"Johnny Moore got so greedy. They took a lot of money that was supposed to divide and brought home, but he left us out of the picture, Eddie Williams and I, who was the bass player. So it became a problem, not getting along, and I decided to quit," said Brown. "I left them in '48 and organized my own group, called Charles Brown & The Smarties. I went back to Aladdin Records."
The hits came immediately for Brown at Aladdin: Get Yourself Another Fool and the R&B chart-topping Trouble Blues in 1949 and the mournful Black Night, cut December 21, 1950 at Radio Recorders in L.A. with Jesse Ervin's guitar work solidly in the Moore tradition, were among the biggest. Penned by L.A. female songsmith Jessie Mae Robinson, Black Night paced the R&B hit parade for 14 weeks in 1951. "Everything I was doing was a big hit with them," said Charles of his Aladdin hookup. But the good times didn't last. Brown took his final bow on the R&B charts for almost a decade the next year (a holiday offering, Please Come Home For Christmas, brought him back briefly in 1960), and a 1958 dispute with his booking agency laid him low for years as a live act.
"I became a scab musician," he explained. "I couldn't work in no place unless I paid the union.
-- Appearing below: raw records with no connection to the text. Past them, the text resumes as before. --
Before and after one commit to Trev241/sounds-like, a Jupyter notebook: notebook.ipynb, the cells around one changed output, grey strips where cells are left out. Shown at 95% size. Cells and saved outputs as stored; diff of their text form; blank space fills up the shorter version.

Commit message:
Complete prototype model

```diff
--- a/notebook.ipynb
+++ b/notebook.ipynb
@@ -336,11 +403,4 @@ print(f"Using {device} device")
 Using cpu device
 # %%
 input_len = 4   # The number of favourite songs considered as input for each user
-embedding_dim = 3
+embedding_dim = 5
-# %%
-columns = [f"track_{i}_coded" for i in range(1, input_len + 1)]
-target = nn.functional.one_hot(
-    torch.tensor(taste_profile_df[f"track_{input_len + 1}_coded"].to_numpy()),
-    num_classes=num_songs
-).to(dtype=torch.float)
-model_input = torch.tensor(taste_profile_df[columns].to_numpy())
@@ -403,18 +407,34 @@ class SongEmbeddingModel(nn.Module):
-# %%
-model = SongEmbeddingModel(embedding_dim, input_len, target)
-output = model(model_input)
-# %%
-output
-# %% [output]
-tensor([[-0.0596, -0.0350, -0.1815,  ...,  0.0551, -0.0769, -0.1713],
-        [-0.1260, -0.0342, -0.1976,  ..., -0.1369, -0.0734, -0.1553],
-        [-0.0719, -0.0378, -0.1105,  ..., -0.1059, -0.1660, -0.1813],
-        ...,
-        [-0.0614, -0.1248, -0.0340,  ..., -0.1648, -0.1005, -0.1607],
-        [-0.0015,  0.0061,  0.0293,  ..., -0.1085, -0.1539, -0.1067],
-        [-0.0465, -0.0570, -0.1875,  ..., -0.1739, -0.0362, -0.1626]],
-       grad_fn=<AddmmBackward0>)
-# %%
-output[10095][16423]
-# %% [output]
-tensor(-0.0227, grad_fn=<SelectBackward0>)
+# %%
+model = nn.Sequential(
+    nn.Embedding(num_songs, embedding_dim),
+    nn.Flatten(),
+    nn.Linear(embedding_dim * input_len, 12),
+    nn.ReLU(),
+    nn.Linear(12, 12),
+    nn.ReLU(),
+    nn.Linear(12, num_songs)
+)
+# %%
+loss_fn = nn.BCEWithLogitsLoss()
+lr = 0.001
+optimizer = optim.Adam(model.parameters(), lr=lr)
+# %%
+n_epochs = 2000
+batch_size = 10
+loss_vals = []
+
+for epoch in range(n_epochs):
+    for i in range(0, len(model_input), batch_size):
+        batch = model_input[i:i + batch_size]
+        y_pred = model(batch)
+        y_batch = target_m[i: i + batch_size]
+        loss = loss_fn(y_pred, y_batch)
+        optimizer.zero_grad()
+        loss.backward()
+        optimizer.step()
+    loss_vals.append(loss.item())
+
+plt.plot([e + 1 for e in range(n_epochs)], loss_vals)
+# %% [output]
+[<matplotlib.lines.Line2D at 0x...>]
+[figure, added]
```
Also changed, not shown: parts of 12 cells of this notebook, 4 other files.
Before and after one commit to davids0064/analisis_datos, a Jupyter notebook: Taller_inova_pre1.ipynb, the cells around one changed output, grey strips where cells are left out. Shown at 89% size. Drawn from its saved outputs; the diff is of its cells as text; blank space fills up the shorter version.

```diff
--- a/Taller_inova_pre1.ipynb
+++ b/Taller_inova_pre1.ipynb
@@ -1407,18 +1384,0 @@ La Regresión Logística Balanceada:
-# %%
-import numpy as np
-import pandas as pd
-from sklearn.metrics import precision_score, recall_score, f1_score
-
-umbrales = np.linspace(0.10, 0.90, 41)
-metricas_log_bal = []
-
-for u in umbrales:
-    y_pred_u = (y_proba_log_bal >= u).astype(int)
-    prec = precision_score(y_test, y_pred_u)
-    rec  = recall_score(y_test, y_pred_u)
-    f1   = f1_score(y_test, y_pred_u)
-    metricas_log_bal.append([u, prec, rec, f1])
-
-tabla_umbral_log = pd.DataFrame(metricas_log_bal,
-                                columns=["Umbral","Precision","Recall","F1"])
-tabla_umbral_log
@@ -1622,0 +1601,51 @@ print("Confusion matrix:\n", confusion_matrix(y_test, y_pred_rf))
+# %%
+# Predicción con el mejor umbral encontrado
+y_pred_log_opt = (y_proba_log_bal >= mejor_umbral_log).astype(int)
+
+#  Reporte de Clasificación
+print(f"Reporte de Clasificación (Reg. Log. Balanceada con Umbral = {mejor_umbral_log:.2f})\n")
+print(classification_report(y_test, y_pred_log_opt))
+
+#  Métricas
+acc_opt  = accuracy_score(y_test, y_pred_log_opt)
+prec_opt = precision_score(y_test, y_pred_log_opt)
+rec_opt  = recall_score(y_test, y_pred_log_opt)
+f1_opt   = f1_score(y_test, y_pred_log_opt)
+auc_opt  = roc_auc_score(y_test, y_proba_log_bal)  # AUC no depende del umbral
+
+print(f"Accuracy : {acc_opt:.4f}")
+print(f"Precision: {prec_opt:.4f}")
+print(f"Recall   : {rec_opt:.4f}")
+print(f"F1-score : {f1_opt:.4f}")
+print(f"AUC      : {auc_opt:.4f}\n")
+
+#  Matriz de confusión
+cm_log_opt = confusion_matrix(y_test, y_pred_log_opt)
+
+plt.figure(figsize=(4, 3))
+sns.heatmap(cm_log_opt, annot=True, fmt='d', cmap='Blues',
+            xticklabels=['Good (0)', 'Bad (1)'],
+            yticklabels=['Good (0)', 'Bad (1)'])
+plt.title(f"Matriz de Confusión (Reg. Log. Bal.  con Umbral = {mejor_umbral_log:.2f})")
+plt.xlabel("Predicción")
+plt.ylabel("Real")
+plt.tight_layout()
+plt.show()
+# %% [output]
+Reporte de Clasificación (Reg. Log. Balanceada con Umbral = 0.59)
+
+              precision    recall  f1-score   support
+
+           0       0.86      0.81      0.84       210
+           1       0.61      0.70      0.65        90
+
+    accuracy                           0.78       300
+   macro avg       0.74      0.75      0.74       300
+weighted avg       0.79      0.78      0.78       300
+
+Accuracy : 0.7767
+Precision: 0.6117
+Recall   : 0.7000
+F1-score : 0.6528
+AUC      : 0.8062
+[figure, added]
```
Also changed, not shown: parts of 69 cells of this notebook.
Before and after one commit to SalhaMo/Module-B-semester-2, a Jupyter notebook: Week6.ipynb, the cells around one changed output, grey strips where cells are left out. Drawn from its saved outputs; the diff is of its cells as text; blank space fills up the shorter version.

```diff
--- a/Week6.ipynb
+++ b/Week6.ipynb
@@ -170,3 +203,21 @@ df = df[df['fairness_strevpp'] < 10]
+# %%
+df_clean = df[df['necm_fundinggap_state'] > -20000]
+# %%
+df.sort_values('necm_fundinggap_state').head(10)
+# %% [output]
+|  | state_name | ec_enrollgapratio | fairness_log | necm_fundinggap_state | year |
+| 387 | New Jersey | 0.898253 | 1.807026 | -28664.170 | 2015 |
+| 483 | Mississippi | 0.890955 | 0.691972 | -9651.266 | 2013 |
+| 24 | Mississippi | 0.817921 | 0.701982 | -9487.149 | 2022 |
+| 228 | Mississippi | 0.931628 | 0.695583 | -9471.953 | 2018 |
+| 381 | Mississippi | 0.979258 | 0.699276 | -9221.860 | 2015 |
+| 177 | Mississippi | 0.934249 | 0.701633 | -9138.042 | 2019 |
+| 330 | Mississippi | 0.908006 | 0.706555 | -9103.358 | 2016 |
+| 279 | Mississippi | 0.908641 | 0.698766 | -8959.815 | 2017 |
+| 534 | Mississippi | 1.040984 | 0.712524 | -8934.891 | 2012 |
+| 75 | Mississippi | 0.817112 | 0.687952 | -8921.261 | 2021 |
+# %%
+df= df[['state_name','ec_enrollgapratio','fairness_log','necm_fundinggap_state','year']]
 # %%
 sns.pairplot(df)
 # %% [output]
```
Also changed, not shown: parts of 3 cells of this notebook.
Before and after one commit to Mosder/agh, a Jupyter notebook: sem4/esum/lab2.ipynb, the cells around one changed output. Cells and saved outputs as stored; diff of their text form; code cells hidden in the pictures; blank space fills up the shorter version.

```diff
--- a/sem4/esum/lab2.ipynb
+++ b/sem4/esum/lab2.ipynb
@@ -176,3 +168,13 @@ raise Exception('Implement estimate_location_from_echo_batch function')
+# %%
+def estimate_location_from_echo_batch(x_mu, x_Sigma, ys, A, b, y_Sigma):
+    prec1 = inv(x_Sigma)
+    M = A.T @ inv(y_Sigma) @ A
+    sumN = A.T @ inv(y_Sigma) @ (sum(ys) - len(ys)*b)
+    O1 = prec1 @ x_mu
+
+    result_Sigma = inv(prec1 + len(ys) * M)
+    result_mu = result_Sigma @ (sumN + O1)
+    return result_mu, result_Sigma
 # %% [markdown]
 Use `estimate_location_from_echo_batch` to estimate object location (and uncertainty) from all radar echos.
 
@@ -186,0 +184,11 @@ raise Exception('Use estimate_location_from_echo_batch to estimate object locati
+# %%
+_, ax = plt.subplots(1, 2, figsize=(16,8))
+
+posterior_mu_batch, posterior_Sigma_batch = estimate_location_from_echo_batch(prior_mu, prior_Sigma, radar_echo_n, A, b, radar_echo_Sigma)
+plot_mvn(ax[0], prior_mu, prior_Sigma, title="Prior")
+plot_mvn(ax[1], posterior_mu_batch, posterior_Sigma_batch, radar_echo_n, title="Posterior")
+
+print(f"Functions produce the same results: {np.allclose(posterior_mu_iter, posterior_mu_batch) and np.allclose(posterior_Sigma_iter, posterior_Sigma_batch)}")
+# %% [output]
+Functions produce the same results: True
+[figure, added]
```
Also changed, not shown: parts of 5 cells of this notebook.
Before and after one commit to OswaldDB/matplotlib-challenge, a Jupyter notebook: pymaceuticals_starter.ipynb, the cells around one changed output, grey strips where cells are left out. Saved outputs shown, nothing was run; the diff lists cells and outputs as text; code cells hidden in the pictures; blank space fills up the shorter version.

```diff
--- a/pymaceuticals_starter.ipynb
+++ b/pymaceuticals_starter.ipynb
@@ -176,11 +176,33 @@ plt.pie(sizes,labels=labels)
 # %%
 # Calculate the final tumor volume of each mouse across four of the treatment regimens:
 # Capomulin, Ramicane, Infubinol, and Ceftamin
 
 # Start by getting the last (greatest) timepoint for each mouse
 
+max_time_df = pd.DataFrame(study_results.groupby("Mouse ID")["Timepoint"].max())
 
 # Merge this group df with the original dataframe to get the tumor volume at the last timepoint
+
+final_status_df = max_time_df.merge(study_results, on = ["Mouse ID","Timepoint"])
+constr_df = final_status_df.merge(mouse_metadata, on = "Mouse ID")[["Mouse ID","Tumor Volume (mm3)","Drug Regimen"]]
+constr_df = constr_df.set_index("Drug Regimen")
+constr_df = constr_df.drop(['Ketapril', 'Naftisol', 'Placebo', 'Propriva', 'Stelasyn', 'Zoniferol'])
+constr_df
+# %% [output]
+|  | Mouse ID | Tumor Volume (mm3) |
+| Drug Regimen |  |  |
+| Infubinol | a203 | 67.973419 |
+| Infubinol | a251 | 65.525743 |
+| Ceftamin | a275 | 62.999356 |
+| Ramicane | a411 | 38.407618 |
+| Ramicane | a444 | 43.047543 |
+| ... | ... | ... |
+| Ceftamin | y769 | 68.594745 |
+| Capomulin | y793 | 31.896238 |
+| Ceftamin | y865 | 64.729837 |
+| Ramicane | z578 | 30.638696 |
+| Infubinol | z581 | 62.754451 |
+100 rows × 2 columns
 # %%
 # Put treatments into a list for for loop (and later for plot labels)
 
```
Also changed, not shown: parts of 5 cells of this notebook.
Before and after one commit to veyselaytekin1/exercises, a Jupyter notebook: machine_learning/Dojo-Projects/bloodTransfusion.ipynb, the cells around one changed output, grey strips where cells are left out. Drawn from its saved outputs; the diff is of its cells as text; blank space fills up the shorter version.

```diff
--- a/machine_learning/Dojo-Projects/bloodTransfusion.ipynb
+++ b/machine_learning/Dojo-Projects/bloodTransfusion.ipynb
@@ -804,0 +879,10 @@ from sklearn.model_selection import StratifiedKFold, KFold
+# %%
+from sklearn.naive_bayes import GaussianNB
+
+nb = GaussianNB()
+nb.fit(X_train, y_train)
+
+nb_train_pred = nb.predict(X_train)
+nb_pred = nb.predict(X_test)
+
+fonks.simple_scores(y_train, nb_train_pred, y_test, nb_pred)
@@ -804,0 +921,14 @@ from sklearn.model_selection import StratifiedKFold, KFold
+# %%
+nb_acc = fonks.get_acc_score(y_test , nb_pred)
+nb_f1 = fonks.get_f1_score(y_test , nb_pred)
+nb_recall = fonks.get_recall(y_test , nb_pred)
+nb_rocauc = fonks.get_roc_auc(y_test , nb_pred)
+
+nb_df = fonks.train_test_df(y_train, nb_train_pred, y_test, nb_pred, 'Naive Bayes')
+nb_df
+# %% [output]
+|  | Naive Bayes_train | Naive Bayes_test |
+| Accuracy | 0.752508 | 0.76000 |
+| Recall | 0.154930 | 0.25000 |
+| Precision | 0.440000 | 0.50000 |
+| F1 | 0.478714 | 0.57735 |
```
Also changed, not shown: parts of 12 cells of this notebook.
Well, I couldn't work because I didn't have nobody booking me. So I went into seclusion. That's how I came off the scene." The drought ended during the '80s, when Europe began to beckon. Then in 1990, Bonnie Raitt booked Charles as her opening act. "That really started the ball rolling for me," he said.
Brown died January 21, 1999 after a full decade back in the spotlight. "I did do something that I thought was part of me, and that the people recognize," Brown said. "I can go to my grave thinking that I did do something that got recognition."